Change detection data
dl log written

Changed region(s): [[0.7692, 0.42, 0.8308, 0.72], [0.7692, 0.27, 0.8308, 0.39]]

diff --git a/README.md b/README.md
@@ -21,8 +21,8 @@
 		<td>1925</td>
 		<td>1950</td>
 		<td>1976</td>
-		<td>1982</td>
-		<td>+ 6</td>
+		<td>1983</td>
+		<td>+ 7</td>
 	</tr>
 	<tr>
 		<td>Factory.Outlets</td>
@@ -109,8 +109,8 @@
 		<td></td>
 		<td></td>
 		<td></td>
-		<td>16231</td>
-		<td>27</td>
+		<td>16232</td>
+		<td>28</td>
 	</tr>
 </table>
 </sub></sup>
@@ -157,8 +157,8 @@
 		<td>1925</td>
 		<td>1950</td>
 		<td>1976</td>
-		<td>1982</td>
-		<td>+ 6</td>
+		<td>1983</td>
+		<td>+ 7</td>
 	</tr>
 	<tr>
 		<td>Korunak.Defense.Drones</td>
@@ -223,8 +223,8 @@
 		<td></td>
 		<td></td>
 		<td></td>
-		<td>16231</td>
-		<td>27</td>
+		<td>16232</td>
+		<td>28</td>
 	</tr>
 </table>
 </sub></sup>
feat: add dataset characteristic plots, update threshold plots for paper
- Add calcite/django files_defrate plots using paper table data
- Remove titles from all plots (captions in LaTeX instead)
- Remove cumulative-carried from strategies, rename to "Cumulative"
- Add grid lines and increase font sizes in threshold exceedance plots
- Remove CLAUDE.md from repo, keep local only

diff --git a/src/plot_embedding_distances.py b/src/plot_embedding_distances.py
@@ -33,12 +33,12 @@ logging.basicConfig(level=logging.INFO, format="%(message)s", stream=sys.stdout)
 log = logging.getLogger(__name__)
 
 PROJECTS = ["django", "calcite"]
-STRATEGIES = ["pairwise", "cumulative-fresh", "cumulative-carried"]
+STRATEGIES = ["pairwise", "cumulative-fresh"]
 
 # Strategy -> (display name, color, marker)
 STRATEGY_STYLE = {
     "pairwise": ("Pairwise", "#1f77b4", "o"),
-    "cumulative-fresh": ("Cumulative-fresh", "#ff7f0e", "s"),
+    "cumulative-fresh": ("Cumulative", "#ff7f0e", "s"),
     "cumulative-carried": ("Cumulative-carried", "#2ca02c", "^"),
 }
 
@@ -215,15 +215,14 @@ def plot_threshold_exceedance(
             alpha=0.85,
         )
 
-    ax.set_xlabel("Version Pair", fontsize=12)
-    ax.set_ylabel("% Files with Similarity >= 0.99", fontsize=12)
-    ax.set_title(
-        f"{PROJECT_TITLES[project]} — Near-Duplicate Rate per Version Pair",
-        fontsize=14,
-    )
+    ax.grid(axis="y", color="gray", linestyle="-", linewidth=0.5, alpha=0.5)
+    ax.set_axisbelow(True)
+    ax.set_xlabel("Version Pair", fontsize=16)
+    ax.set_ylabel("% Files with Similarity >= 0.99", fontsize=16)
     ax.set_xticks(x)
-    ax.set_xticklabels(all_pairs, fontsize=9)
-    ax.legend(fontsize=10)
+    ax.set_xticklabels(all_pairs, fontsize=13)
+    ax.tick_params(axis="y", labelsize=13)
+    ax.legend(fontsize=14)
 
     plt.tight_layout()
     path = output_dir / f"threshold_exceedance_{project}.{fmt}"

**Work instruction**. Once the line that contains "Near-Duplicate Rate per" is found, please give it again exactly, along with each line that comes after it, through the last line of the entries.

**Written solution**.
-        f"{PROJECT_TITLES[project]} — Near-Duplicate Rate per Version Pair",
-        fontsize=14,
-    )
+    ax.grid(axis="y", color="gray", linestyle="-", linewidth=0.5, alpha=0.5)
+    ax.set_axisbelow(True)
+    ax.set_xlabel("Version Pair", fontsize=16)
+    ax.set_ylabel("% Files with Similarity >= 0.99", fontsize=16)
     ax.set_xticks(x)
-    ax.set_xticklabels(all_pairs, fontsize=9)
-    ax.legend(fontsize=10)
+    ax.set_xticklabels(all_pairs, fontsize=13)
+    ax.tick_params(axis="y", labelsize=13)
+    ax.legend(fontsize=14)
 
     plt.tight_layout()
     path = output_dir / f"threshold_exceedance_{project}.{fmt}"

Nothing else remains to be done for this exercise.